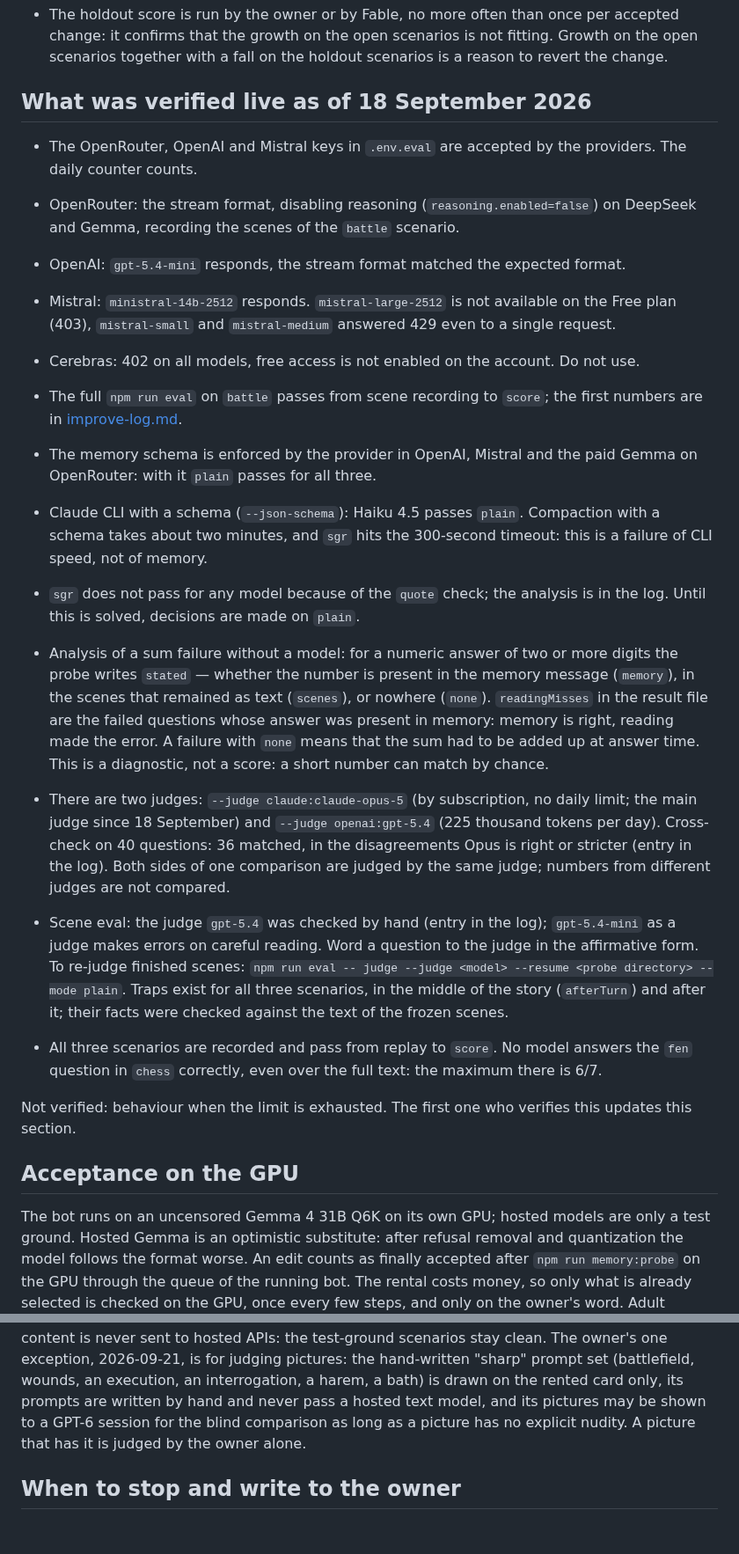
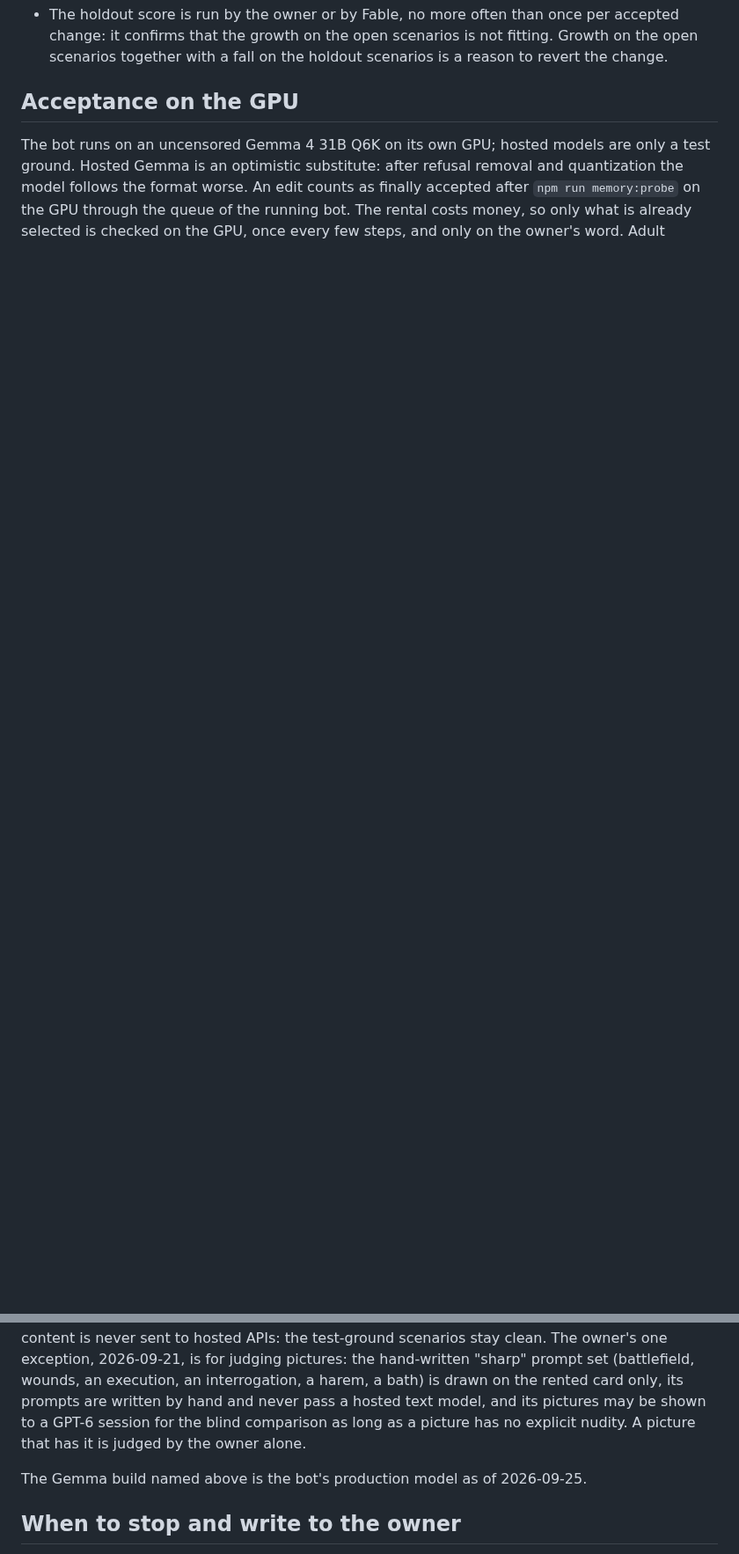
Before and after one commit to jointsome0-lgtm/simple-story-chat, a Markdown page: docs/improve-loop.md, 2 parts joined by grey strips. Shown at 88% size. Rendered like a GitHub page; blank space fills up the shorter version.

```diff
--- a/docs/improve-loop.md
+++ b/docs/improve-loop.md
@@ -124,29 +159,14 @@ The open scenarios from `examples/` are visible to whoever improves the prompts,
 - The holdout score is run by the owner or by Fable, no more often than once per accepted change: it confirms that the growth on the open scenarios is not fitting. Growth on the open scenarios together with a fall on the holdout scenarios is a reason to revert the change.
 
-## What was verified live as of 18 September 2026
-
-- The OpenRouter, OpenAI and Mistral keys in `.env.eval` are accepted by the providers. The daily counter counts.
-- OpenRouter: the stream format, disabling reasoning (`reasoning.enabled=false`) on DeepSeek and Gemma, recording the scenes of the `battle` scenario.
-- OpenAI: `gpt-5.4-mini` responds, the stream format matched the expected format.
-- Mistral: `ministral-14b-2512` responds. `mistral-large-2512` is not available on the Free plan (403), `mistral-small` and `mistral-medium` answered 429 even to a single request.
-- Cerebras: 402 on all models, free access is not enabled on the account. Do not use.
-
-- The full `npm run eval` on `battle` passes from scene recording to `score`; the first numbers are in [improve-log.md](improve-log.md).
-- The memory schema is enforced by the provider in OpenAI, Mistral and the paid Gemma on OpenRouter: with it `plain` passes for all three.
-- Claude CLI with a schema (`--json-schema`): Haiku 4.5 passes `plain`. Compaction with a schema takes about two minutes, and `sgr` hits the 300-second timeout: this is a failure of CLI speed, not of memory.
-- `sgr` does not pass for any model because of the `quote` check; the analysis is in the log. Until this is solved, decisions are made on `plain`.
-
-- Analysis of a sum failure without a model: for a numeric answer of two or more digits the probe writes `stated` — whether the number is present in the memory message (`memory`), in the scenes that remained as text (`scenes`), or nowhere (`none`). `readingMisses` in the result file are the failed questions whose answer was present in memory: memory is right, reading made the error. A failure with `none` means that the sum had to be added up at answer time. This is a diagnostic, not a score: a short number can match by chance.
-- There are two judges: `--judge claude:claude-opus-5` (by subscription, no daily limit; the main judge since 18 September) and `--judge openai:gpt-5.4` (225 thousand tokens per day). Cross-check on 40 questions: 36 matched, in the disagreements Opus is right or stricter (entry in the log). Both sides of one comparison are judged by the same judge; numbers from different judges are not compared.
-- Scene eval: the judge `gpt-5.4` was checked by hand (entry in the log); `gpt-5.4-mini` as a judge makes errors on careful reading. Word a question to the judge in the affirmative form. To re-judge finished scenes: `npm run eval -- judge --judge <model> --resume <probe directory> --mode plain`. Traps exist for all three scenarios, in the middle of the story (`afterTurn`) and after it; their facts were checked against the text of the frozen scenes.
-
-- All three scenarios are recorded and pass from replay to `score`. No model answers the `fen` question in `chess` correctly, even over the full text: the maximum there is 6/7.
-
-Not verified: behaviour when the limit is exhausted. The first one who verifies this updates this section.
+<a id='acceptance-on-gpu'></a>
 
 ## Acceptance on the GPU
 
 The bot runs on an uncensored Gemma 4 31B Q6K on its own GPU; hosted models are only a test ground. Hosted Gemma is an optimistic substitute: after refusal removal and quantization the model follows the format worse. An edit counts as finally accepted after `npm run memory:probe` on the GPU through the queue of the running bot. The rental costs money, so only what is already selected is checked on the GPU, once every few steps, and only on the owner's word. Adult content is never sent to hosted APIs: the test-ground scenarios stay clean. The owner's one exception, 2026-09-21, is for judging pictures: the hand-written "sharp" prompt set (battlefield, wounds, an execution, an interrogation, a harem, a bath) is drawn on the rented card only, its prompts are written by hand and never pass a hosted text model, and its pictures may be shown to a GPT-6 session for the blind comparison as long as a picture has no explicit nudity. A picture that has it is judged by the owner alone.
+
+The Gemma build named above is the bot's production model as of 2026-09-25.
+
+<a id='stop-conditions'></a>
 
 ## When to stop and write to the owner
 
```
Also changed, not shown: other parts of docs/improve-loop.md (+46 -11 lines), docs/knowledge/provider-checks.md (+8 -0 lines).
- - - -
### [Exercise description]
Print the material again, unchanged, without its pictures.

### [Output below]
Before and after one commit to jointsome0-lgtm/simple-story-chat, a Markdown page: docs/improve-loop.md, 2 parts joined by grey strips. Shown at 88% size. Rendered like a GitHub page; blank space fills up the shorter version.

```diff
--- a/docs/improve-loop.md
+++ b/docs/improve-loop.md
@@ -124,29 +159,14 @@ The open scenarios from `examples/` are visible to whoever improves the prompts,
 - The holdout score is run by the owner or by Fable, no more often than once per accepted change: it confirms that the growth on the open scenarios is not fitting. Growth on the open scenarios together with a fall on the holdout scenarios is a reason to revert the change.
 
-## What was verified live as of 18 September 2026
-
-- The OpenRouter, OpenAI and Mistral keys in `.env.eval` are accepted by the providers. The daily counter counts.
-- OpenRouter: the stream format, disabling reasoning (`reasoning.enabled=false`) on DeepSeek and Gemma, recording the scenes of the `battle` scenario.
-- OpenAI: `gpt-5.4-mini` responds, the stream format matched the expected format.
-- Mistral: `ministral-14b-2512` responds. `mistral-large-2512` is not available on the Free plan (403), `mistral-small` and `mistral-medium` answered 429 even to a single request.
-- Cerebras: 402 on all models, free access is not enabled on the account. Do not use.
-
-- The full `npm run eval` on `battle` passes from scene recording to `score`; the first numbers are in [improve-log.md](improve-log.md).
-- The memory schema is enforced by the provider in OpenAI, Mistral and the paid Gemma on OpenRouter: with it `plain` passes for all three.
-- Claude CLI with a schema (`--json-schema`): Haiku 4.5 passes `plain`. Compaction with a schema takes about two minutes, and `sgr` hits the 300-second timeout: this is a failure of CLI speed, not of memory.
-- `sgr` does not pass for any model because of the `quote` check; the analysis is in the log. Until this is solved, decisions are made on `plain`.
-
-- Analysis of a sum failure without a model: for a numeric answer of two or more digits the probe writes `stated` — whether the number is present in the memory message (`memory`), in the scenes that remained as text (`scenes`), or nowhere (`none`). `readingMisses` in the result file are the failed questions whose answer was present in memory: memory is right, reading made the error. A failure with `none` means that the sum had to be added up at answer time. This is a diagnostic, not a score: a short number can match by chance.
-- There are two judges: `--judge claude:claude-opus-5` (by subscription, no daily limit; the main judge since 18 September) and `--judge openai:gpt-5.4` (225 thousand tokens per day). Cross-check on 40 questions: 36 matched, in the disagreements Opus is right or stricter (entry in the log). Both sides of one comparison are judged by the same judge; numbers from different judges are not compared.
-- Scene eval: the judge `gpt-5.4` was checked by hand (entry in the log); `gpt-5.4-mini` as a judge makes errors on careful reading. Word a question to the judge in the affirmative form. To re-judge finished scenes: `npm run eval -- judge --judge <model> --resume <probe directory> --mode plain`. Traps exist for all three scenarios, in the middle of the story (`afterTurn`) and after it; their facts were checked against the text of the frozen scenes.
-
-- All three scenarios are recorded and pass from replay to `score`. No model answers the `fen` question in `chess` correctly, even over the full text: the maximum there is 6/7.
-
-Not verified: behaviour when the limit is exhausted. The first one who verifies this updates this section.
+<a id='acceptance-on-gpu'></a>
 
 ## Acceptance on the GPU
 
 The bot runs on an uncensored Gemma 4 31B Q6K on its own GPU; hosted models are only a test ground. Hosted Gemma is an optimistic substitute: after refusal removal and quantization the model follows the format worse. An edit counts as finally accepted after `npm run memory:probe` on the GPU through the queue of the running bot. The rental costs money, so only what is already selected is checked on the GPU, once every few steps, and only on the owner's word. Adult content is never sent to hosted APIs: the test-ground scenarios stay clean. The owner's one exception, 2026-09-21, is for judging pictures: the hand-written "sharp" prompt set (battlefield, wounds, an execution, an interrogation, a harem, a bath) is drawn on the rented card only, its prompts are written by hand and never pass a hosted text model, and its pictures may be shown to a GPT-6 session for the blind comparison as long as a picture has no explicit nudity. A picture that has it is judged by the owner alone.
+
+The Gemma build named above is the bot's production model as of 2026-09-25.
+
+<a id='stop-conditions'></a>
 
 ## When to stop and write to the owner
 
```
Also changed, not shown: other parts of docs/improve-loop.md (+46 -11 lines), docs/knowledge/provider-checks.md (+8 -0 lines).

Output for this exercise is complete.